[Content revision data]
.....

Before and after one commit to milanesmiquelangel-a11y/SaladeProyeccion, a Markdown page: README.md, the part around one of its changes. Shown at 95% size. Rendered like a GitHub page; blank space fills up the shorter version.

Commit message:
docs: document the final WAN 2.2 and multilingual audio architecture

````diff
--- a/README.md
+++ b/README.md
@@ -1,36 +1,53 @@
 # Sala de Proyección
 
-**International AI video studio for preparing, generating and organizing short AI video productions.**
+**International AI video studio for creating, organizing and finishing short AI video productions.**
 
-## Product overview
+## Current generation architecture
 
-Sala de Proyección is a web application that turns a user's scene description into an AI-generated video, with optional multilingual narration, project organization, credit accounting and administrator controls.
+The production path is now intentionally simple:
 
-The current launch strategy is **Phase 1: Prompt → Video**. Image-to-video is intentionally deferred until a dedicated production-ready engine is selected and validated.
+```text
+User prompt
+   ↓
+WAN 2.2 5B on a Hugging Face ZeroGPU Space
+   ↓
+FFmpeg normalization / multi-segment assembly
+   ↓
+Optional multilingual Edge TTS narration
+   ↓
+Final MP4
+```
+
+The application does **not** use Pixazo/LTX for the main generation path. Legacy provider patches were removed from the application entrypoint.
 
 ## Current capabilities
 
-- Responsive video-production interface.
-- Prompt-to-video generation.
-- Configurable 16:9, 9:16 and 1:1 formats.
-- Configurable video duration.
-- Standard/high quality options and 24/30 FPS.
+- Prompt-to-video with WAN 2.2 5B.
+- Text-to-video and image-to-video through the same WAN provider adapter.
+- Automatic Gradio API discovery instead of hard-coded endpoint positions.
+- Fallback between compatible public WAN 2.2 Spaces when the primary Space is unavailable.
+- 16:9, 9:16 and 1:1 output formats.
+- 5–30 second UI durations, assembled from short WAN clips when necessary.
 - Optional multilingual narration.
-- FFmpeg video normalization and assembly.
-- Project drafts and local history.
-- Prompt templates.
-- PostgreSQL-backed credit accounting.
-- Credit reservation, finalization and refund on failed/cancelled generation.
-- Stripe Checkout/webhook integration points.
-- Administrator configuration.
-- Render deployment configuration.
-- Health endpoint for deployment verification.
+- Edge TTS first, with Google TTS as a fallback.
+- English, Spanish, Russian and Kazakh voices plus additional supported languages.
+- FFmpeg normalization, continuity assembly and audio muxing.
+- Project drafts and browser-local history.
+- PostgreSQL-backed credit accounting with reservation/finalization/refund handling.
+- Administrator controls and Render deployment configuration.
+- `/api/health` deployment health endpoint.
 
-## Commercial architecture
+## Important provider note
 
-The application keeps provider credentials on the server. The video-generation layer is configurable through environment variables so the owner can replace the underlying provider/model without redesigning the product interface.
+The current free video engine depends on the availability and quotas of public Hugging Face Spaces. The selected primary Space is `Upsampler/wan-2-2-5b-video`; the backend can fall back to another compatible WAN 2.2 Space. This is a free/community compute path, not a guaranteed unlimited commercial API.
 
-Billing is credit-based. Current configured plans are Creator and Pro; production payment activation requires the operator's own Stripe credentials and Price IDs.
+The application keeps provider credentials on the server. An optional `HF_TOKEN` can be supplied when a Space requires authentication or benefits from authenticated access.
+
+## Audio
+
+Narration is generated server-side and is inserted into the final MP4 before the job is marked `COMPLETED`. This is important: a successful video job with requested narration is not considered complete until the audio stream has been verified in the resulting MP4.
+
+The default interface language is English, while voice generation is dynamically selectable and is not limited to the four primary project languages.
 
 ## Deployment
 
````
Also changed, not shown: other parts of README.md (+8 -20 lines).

.....

Print out all of the records above, word for word.

Before and after one commit to milanesmiquelangel-a11y/SaladeProyeccion, a Markdown page: README.md, the part around one of its changes. Shown at 95% size. Rendered like a GitHub page; blank space fills up the shorter version.

Commit message:
docs: document the final WAN 2.2 and multilingual audio architecture

````diff
--- a/README.md
+++ b/README.md
@@ -1,36 +1,53 @@
 # Sala de Proyección
 
-**International AI video studio for preparing, generating and organizing short AI video productions.**
+**International AI video studio for creating, organizing and finishing short AI video productions.**
 
-## Product overview
+## Current generation architecture
 
-Sala de Proyección is a web application that turns a user's scene description into an AI-generated video, with optional multilingual narration, project organization, credit accounting and administrator controls.
+The production path is now intentionally simple:
 
-The current launch strategy is **Phase 1: Prompt → Video**. Image-to-video is intentionally deferred until a dedicated production-ready engine is selected and validated.
+```text
+User prompt
+   ↓
+WAN 2.2 5B on a Hugging Face ZeroGPU Space
+   ↓
+FFmpeg normalization / multi-segment assembly
+   ↓
+Optional multilingual Edge TTS narration
+   ↓
+Final MP4
+```
+
+The application does **not** use Pixazo/LTX for the main generation path. Legacy provider patches were removed from the application entrypoint.
 
 ## Current capabilities
 
-- Responsive video-production interface.
-- Prompt-to-video generation.
-- Configurable 16:9, 9:16 and 1:1 formats.
-- Configurable video duration.
-- Standard/high quality options and 24/30 FPS.
+- Prompt-to-video with WAN 2.2 5B.
+- Text-to-video and image-to-video through the same WAN provider adapter.
+- Automatic Gradio API discovery instead of hard-coded endpoint positions.
+- Fallback between compatible public WAN 2.2 Spaces when the primary Space is unavailable.
+- 16:9, 9:16 and 1:1 output formats.
+- 5–30 second UI durations, assembled from short WAN clips when necessary.
 - Optional multilingual narration.
-- FFmpeg video normalization and assembly.
-- Project drafts and local history.
-- Prompt templates.
-- PostgreSQL-backed credit accounting.
-- Credit reservation, finalization and refund on failed/cancelled generation.
-- Stripe Checkout/webhook integration points.
-- Administrator configuration.
-- Render deployment configuration.
-- Health endpoint for deployment verification.
+- Edge TTS first, with Google TTS as a fallback.
+- English, Spanish, Russian and Kazakh voices plus additional supported languages.
+- FFmpeg normalization, continuity assembly and audio muxing.
+- Project drafts and browser-local history.
+- PostgreSQL-backed credit accounting with reservation/finalization/refund handling.
+- Administrator controls and Render deployment configuration.
+- `/api/health` deployment health endpoint.
 
-## Commercial architecture
+## Important provider note
 
-The application keeps provider credentials on the server. The video-generation layer is configurable through environment variables so the owner can replace the underlying provider/model without redesigning the product interface.
+The current free video engine depends on the availability and quotas of public Hugging Face Spaces. The selected primary Space is `Upsampler/wan-2-2-5b-video`; the backend can fall back to another compatible WAN 2.2 Space. This is a free/community compute path, not a guaranteed unlimited commercial API.
 
-Billing is credit-based. Current configured plans are Creator and Pro; production payment activation requires the operator's own Stripe credentials and Price IDs.
+The application keeps provider credentials on the server. An optional `HF_TOKEN` can be supplied when a Space requires authentication or benefits from authenticated access.
+
+## Audio
+
+Narration is generated server-side and is inserted into the final MP4 before the job is marked `COMPLETED`. This is important: a successful video job with requested narration is not considered complete until the audio stream has been verified in the resulting MP4.
+
+The default interface language is English, while voice generation is dynamically selectable and is not limited to the four primary project languages.
 
 ## Deployment
 
````
Also changed, not shown: other parts of README.md (+8 -20 lines).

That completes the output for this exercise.